We can get the secret we passed into tornado using self.settings. This allows us to encode our user’s email into a JWT. We then pass this back to the user to store within the state of the front-end React (this will be the last part of our tutorial). We then expect this token to be in any request hitting other parts of our API. Once we retrieve the token from the request we want to decode it, ensure it matches the user’s email, and if it does, allow him to perform an action.
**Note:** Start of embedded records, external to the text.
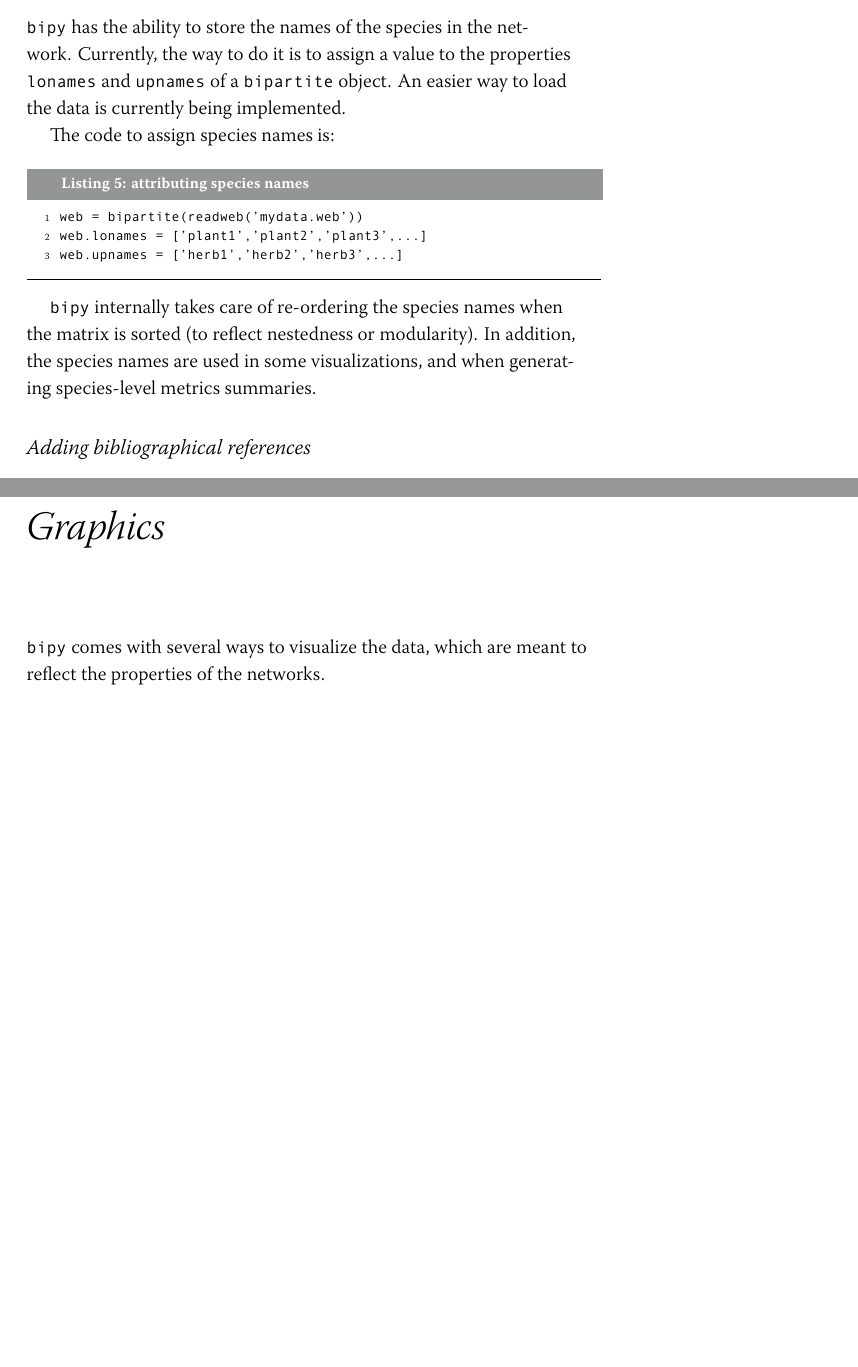
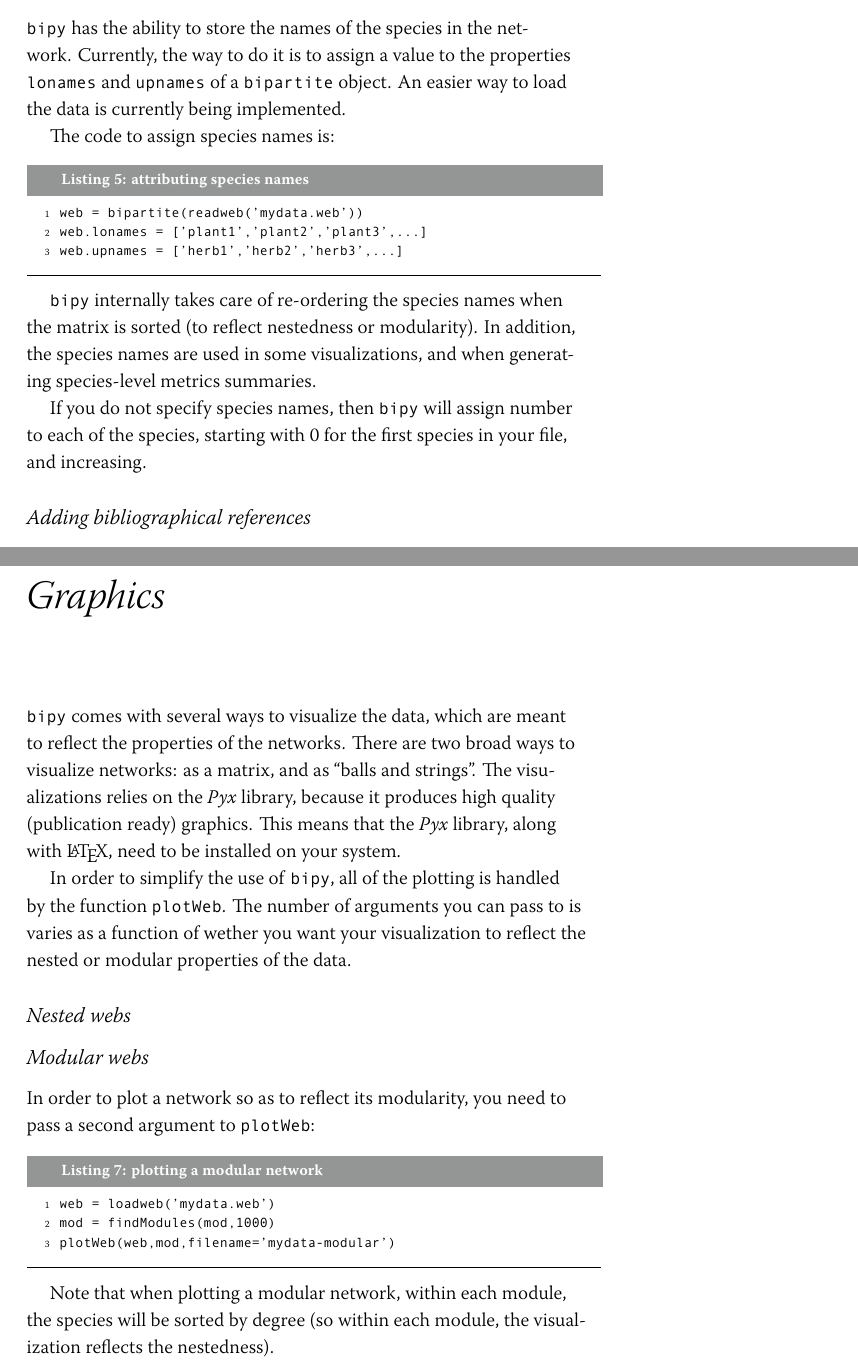
Before and after one commit to tpoisot/bipy, a LaTeX thesis (doc/bipy-doc_pre1.0.tex): two parts of pages 9 and 17 of 19, joined at a grey line, cut so that both start at the same text, the shorter picture padded with empty space. The pictures show the PDF file doc/bipy-doc_pre1.0.pdf that the author committed with the source.

```diff
--- a/doc/bipy-doc_pre1.0.tex
+++ b/doc/bipy-doc_pre1.0.tex
@@ -159,6 +159,8 @@
 
 \texttt{bipy} internally takes care of re-ordering the species names when the matrix is sorted (to reflect nestedness or modularity). In addition, the species names are used in some visualizations, and when generating species-level metrics summaries.
 
+If you do not specify species names, then \texttt{bipy} will assign number to each of the species, starting with 0 for the first species in your file, and increasing.
+
 \subsection{Adding bibliographical references}
 
 When comparing several datasets, it may be interesting to know where the data come from. \texttt{bipy} is able to extract bibliographic information from several identifiers, and to generate a link to the original paper.
@@ -180,7 +182,25 @@
 
 \chapter{Graphics}
 
-\texttt{bipy} comes with several ways to visualize the data, which are meant to reflect the properties of the networks.
+\texttt{bipy} comes with several ways to visualize the data, which are meant to reflect the properties of the networks. There are two broad ways to visualize networks: as a matrix, and as ``balls and strings''. The visualizations relies on the \emph{Pyx} library, because it produces high quality (publication ready) graphics. This means that the \emph{Pyx} library, along with \LaTeX, need to be installed on your system.
+
+In order to simplify the use of \texttt{bipy}, all of the plotting is handled by the function \texttt{plotWeb}. The number of arguments you can pass to is varies as a function of wether you want your visualization to reflect the nested or modular properties of the data.
+
+\subsection{Nested webs}
+
+
+
+\subsection{Modular webs}
+
+In order to plot a network so as to reflect its modularity, you need to pass a second argument to \texttt{plotWeb}:
+
+\begin{lstlisting}[caption=plotting a modular network]
+web = loadweb('mydata.web')
+mod = findModules(mod,1000)
+plotWeb(web,mod,filename='mydata-modular')
+\end{lstlisting}
+
+Note that when plotting a modular network, within each module, the species will be sorted by degree (so within each module, the visualization reflects the nestedness).
 
 \chapter{Example scripts\label{c:ex}}
 
```
Also changed, not shown: doc/bipy-doc_pre1.0.pdf, 4 other files.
This logic is below:

    def require_auth(self, *args, **kwargs):
        token = self.request.headers.get_list('Authorization').pop()
        if token:
            default_error_msg = "Invalid header authorization"
            parts = token.split()
            if parts[0].lower() != 'bearer':
                throw_authorization_error(self, default_error_msg)
            elif len(parts) == 1:
                throw_authorization_error(self, default_error_msg)
            elif len(parts) > 2:
                throw_authorization_error(self, default_error_msg)

            jwt_token = parts[1]
                jwt_secret = self.settings['jwt_secret']
                decoded_token = jwt.decode(jwt_token, jwt_secret)
                if user_exists(decoded_token['email']):
                    return True
                    throw_authorization_error(self, default_error_msg)

            except jwt.exceptions.DecodeError as error:
                error_msg = f'Invalid header authorization: {str(error)}'
                throw_authorization_error(self, error_msg)

            throw_authorization_error(self, default_error_msg)

   def throw_authorization_error(handler, error_msg):
       """Responds to invalid request with error"""
        'error': {
            'code': 401,
            'message': error_msg,
      return False

It is convention to send a jwt with a bearer prefix, so we do some checks to ensure the format matches, if not, throwing errors along the way. If the format looks good we decode the token to retrieve the email and then query our database to ensure a user exists with that email.

Of course, we don’t want to be repeating this code every single time we want to perform auth before grating API usage, so instead we can use the decorator pattern to allow us to quickly apply auth to an action, which you can read about here.

And that’s it (for our back end…), we have an api that has the ability to sign a user in, authenticate it, and allow any further action to always ensure authentication.

The Front End

Your front end could vary widely; however, if you used React we can talk about strategies of storing the JWT and passing back and forth in the following blog post.

That’s it! It’s been a long journey but we have some basic authentication in a lightweight app using neo4j as our backend, tornado as our web server, and react as our front end.

If you have any questions, queries, quandaries or concerns feel free to email me at [email protected]. Moreover, if you think any of the code can be improved also feel free to email me, as I am always on a mission to improve my code.